Laurie Temple is an editor at Champagne Books and writes under the pseudonym Laurie Ryan.
Twitter: @lryanauthor

Wednesday, July 3, 2013

When It's Done

It's Wordy Wednesday, and that means...
time for some reflections from the editor's desk!

Today we'll talk about the editing process and how it differs from revision.

Every writer knows about editing. It's that thing that happens after you're finished toiling over your prose, getting it all to hold together. Sometimes, it's ninety percent of the work. If you're unpublished, then you might go over your manuscript time and time and time again, perfecting it before submission.

But that's not editing.

After getting published, an author is disabused of many fallacies about the book production process, and this is one of them. All that time you spent obsessing over your work? Well, it has a different name: revision.

As a writer, you don't do any editing. Now, granted, you can pretend to edit, but you're going to miss all sorts of things. I am an editor and an author, and while I catch many things I can anticipate my editor might, I'm still missing a key ingredient - the thing that differentiates editing from revision - namely, the objectivity only a third party professional can add.

Editing is done by the editor, the author responds to his or her editor's suggestions, and the editing process becomes a partnership between the two. That's the goal. Sometimes it takes a few bumps to discover this ideal, though.

If you've had one or more books published, you might be able relate to this common first experience. It's been six months since you signed the contract. You waited and waited, built your platform; you've probably moved onto a new manuscript. Then, you get your manuscript back, full of red font - in line changes, comments, questions, suggestions for revision. It's hard to look at that and switch out of "writer mode". After all, you will be doing some rewriting, per your editor's requests. But then you start swimming in all those comments, and never mind responding to them - your eye catches an unmarked paragraph and suddenly you're sweating.

"What was I thinking?" Geesh! Let's do this editor a favor and revise the whole thing!

You get through it all, adding in monologues, touching up dialogue tags, tweaking some descriptive paragraphs that somehow your editor missed. That scene you never felt belonged? Well, you finally took it out, and now everything flows wonderfully. You're proud of your work, and feel like this book is up to your standard, and you expect your editor will be impressed.
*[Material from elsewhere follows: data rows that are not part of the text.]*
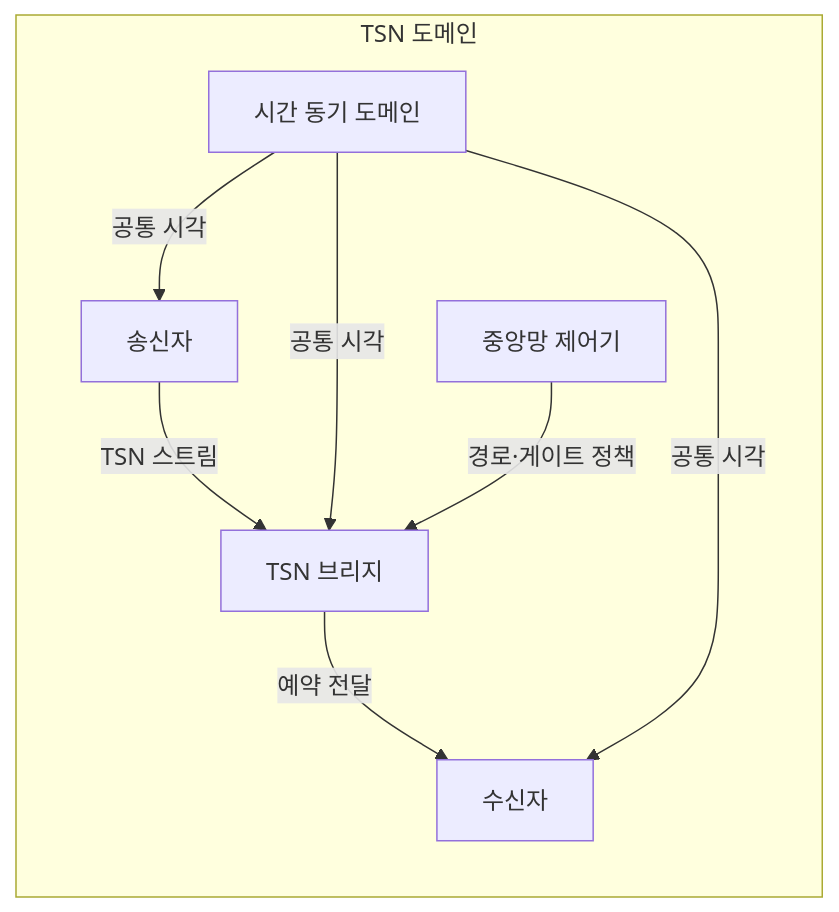
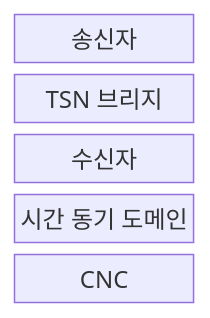
Before and after one commit to agnusdei1207/knowledge-base: the first of 2 diagrams in src/content/docs/notes/04-network/083_time_sensitive_networking.md, drawn with Mermaid. The commit also changed other lines of this file and 11 other files, not shown here.

````diff
--- a/src/content/docs/notes/04-network/083_time_sensitive_networking.md
+++ b/src/content/docs/notes/04-network/083_time_sensitive_networking.md
@@ -54,11 +55,9 @@
 ```mermaid
-flowchart LR
-    subgraph T[TSN 도메인]
-        A["송신자"] -->|TSN 스트림| B["TSN 브리지"]
-        B -->|예약 전달| C["수신자"]
-        D["시간 동기 도메인"] -->|공통 시각| A
-        D -->|공통 시각| B
-        D -->|공통 시각| C
-        E["중앙망 제어기"] -->|경로·게이트 정책| B
-    end
+block-beta
+    columns 1
+    TALKER["송신자"]
+    BRIDGE["TSN 브리지"]
+    LISTENER["수신자"]
+    TIME["시간 동기 도메인"]
+    CNC["CNC"]
 ```
````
What authors might not realize, though, is that this "fix-it syndrome" is every editor's worst nightmare. When we go over your manuscript, line by line, we weigh everything that needs editorial consideration, then send you the manuscript so you can respond accordingly. That paragraph we left unmarked? It was because it didn't need changing. But, since you have changed it, this means we have to edit yet new material, which is simply not fair. When you submit your manuscript, we assess it based on what's there, not based on what could be there. Granted, things will niggle, and it is totally fine to change them - after a friendly email to your editor for some consultation, of course!

To modify Da Vinci's famous saying, "A story is never finished - it is abandoned." You, the author, must decide when it's time to let your story go, but that time comes before you submit it to your publisher. Revise, revise, revise, then accept that what you're sending out is finished. When it comes time to edit, trust your editor, respond to his or her changes, doing your best as a writer to take your manuscript to that new edge.

As an author, I can sympathize - it's hard restraining that urge to fix all the things you want to, after your manuscript has been sitting for months in the production queue. You've moved on to other projects, discovered new techniques, and might feel like you're looking at an older version of yourself. But that's okay! Readers love to see growth and development in writers. Put that energy into your new project - it will show. Trust that, at the time you submitted your previous manuscript, you made it the best you could.

Happy writing
Happy revising,
and happy editing!

Graeme Brown
Junior editor
Twitter: @GraemeBrownWpg